Now, allow me to admit to my habit of being scatterbrained. I have, on occasion, failed to stop my workout app after completing a run. It means I have walked around the house while still recording stats. However, I managed to find a way to fix this mistake. It turns out Strava has a cropping feature. It allows me to backtrack to a point on the map where I know I completed my workout. This discovery has been beneficial, as will be explained further down in this post.
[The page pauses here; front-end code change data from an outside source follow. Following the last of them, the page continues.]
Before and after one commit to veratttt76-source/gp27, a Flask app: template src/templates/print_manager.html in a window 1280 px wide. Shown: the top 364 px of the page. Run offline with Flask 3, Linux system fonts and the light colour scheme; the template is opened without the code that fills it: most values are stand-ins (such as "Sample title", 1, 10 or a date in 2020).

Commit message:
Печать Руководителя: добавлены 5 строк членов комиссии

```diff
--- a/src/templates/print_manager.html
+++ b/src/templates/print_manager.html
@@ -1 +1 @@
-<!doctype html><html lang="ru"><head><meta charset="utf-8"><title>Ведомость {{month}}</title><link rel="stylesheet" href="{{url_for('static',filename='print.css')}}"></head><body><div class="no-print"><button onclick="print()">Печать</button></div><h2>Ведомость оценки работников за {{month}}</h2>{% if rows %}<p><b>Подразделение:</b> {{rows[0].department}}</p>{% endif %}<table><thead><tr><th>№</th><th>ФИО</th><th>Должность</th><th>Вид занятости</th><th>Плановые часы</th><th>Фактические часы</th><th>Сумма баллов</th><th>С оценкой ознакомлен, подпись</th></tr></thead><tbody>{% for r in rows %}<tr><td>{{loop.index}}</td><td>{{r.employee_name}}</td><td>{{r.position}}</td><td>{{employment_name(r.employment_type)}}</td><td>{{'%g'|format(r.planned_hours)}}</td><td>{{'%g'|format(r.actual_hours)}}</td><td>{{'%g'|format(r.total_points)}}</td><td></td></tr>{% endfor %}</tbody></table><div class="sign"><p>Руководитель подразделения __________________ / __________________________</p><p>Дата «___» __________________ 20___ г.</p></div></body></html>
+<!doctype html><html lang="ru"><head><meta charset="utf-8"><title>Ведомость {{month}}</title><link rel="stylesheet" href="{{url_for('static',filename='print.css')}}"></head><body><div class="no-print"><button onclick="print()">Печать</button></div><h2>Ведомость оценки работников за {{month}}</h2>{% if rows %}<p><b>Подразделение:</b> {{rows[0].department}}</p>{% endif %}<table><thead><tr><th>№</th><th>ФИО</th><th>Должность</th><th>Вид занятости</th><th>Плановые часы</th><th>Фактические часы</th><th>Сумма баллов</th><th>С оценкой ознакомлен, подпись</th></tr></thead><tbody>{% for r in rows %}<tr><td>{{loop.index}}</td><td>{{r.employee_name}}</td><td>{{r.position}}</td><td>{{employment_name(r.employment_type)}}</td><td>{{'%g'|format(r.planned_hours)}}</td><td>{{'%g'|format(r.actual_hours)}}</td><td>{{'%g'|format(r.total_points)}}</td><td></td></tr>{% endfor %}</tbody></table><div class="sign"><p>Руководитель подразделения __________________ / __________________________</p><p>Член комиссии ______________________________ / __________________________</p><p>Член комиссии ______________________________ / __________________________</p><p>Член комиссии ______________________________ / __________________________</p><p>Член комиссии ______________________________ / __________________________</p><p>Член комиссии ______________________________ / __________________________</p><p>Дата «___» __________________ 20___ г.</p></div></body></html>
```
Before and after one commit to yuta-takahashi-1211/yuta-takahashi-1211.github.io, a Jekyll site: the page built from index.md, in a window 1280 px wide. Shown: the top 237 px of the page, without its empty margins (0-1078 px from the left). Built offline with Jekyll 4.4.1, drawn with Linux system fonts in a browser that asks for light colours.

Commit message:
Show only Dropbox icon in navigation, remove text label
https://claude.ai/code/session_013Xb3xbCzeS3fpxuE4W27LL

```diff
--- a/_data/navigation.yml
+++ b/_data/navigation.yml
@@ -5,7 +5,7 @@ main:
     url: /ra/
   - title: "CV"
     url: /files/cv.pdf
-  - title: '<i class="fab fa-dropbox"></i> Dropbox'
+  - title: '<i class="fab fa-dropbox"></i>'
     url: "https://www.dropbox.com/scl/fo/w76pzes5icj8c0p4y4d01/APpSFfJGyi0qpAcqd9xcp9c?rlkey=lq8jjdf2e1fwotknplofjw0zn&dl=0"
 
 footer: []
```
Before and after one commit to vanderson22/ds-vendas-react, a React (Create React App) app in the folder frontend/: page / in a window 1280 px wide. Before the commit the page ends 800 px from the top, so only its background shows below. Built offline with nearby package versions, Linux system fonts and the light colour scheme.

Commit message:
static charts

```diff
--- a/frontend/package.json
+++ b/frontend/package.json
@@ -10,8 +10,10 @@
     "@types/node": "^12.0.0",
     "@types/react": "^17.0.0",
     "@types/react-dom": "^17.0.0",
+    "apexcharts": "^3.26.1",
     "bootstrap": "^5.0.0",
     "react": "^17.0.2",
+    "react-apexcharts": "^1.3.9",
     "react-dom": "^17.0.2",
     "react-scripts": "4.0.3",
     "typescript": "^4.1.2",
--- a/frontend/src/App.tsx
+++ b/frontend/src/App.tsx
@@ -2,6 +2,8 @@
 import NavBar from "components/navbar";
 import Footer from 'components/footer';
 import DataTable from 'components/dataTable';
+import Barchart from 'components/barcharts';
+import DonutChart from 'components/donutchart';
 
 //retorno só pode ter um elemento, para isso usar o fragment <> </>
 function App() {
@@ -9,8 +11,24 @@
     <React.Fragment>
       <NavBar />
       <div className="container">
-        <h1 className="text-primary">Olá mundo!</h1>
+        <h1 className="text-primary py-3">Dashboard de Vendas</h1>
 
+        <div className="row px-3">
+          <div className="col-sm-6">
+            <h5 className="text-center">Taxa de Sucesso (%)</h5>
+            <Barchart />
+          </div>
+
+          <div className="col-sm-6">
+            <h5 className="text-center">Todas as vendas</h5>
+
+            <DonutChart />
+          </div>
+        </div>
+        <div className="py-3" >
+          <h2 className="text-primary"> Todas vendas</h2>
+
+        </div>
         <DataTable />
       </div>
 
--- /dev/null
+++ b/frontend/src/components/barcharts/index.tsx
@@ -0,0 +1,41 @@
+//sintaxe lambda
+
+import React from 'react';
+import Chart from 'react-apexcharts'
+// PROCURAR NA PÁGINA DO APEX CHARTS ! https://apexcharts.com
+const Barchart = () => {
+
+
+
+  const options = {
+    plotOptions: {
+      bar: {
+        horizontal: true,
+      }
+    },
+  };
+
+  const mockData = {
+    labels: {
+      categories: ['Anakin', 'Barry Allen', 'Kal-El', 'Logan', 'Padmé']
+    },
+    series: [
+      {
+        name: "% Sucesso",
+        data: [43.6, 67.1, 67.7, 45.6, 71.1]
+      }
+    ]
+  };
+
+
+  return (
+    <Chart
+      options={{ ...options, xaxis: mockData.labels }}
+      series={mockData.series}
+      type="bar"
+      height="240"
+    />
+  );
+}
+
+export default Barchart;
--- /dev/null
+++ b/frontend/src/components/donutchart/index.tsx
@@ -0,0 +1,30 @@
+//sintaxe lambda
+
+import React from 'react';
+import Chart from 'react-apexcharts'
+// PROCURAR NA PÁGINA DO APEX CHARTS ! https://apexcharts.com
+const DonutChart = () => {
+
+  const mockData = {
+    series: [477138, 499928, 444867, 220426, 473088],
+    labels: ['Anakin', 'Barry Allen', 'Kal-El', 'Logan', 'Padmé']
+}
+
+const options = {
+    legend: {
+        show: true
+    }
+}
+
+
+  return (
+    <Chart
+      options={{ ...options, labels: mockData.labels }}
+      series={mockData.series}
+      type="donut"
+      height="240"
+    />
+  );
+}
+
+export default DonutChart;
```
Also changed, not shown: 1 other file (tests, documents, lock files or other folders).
The map above shows our walk at Amnicon Falls State Park. A little park a short distance from US Highway 2. As you can see, we didn’t take the trail to the falls. Tina and I took a longer path devoid of people. It was also in the woods and kept the direct sunlight off us. A good thing, too, as it was 90 degrees. After finishing the walk, we enjoyed a simple picnic of sandwiches and pasta salad. Unfortunately, it was at this point when I forgot to turn off the Strava app. It recorded the drive from the Park office to the picnic ground. It was when I pulled up to the picnic site that I realized my error. Anyway, after finishing our meal, we headed for Pattison State Park, which was less than 20 miles away.
Pattison State Park was our second walk of the day. It was 95 degrees. Yet, despite the heat, we were comfortable. We didn’t push ourselves. Well, Tina’s back did start to get the best of her, but she toughed it through. However, as mentioned earlier, I tend to forget to stop my Strava app, precisely what happened for the second time yesterday. Unlike at Amnicon, which was a quarter-mile, I managed 7 miles at 55 mph before realizing my error this time. I am grateful for having found the cropping ability, efficiently eliminating the driving portions of both walks.
And finally, it brings me to today. I decided to break out the old bike and resume the Tour De Rook.
I am pleasantly surprised at my stats. They are not personal record-breaking. But having not seriously ridden a bicycle for several years, it was nice to go as long as I did at the pace I achieved. An average speed of 11.3 mph, a max speed of 21.3 mph, an average heart rate of 126 bpm, and a max of 141 bpm.
I caught the Waabizheshikana Trail in Riverside and took it to the taconite rail that separates Denfeld from Lincoln Park. Well, except for a small section that is closed off due to shoreline erosion. Hopefully, the city will repair it soon.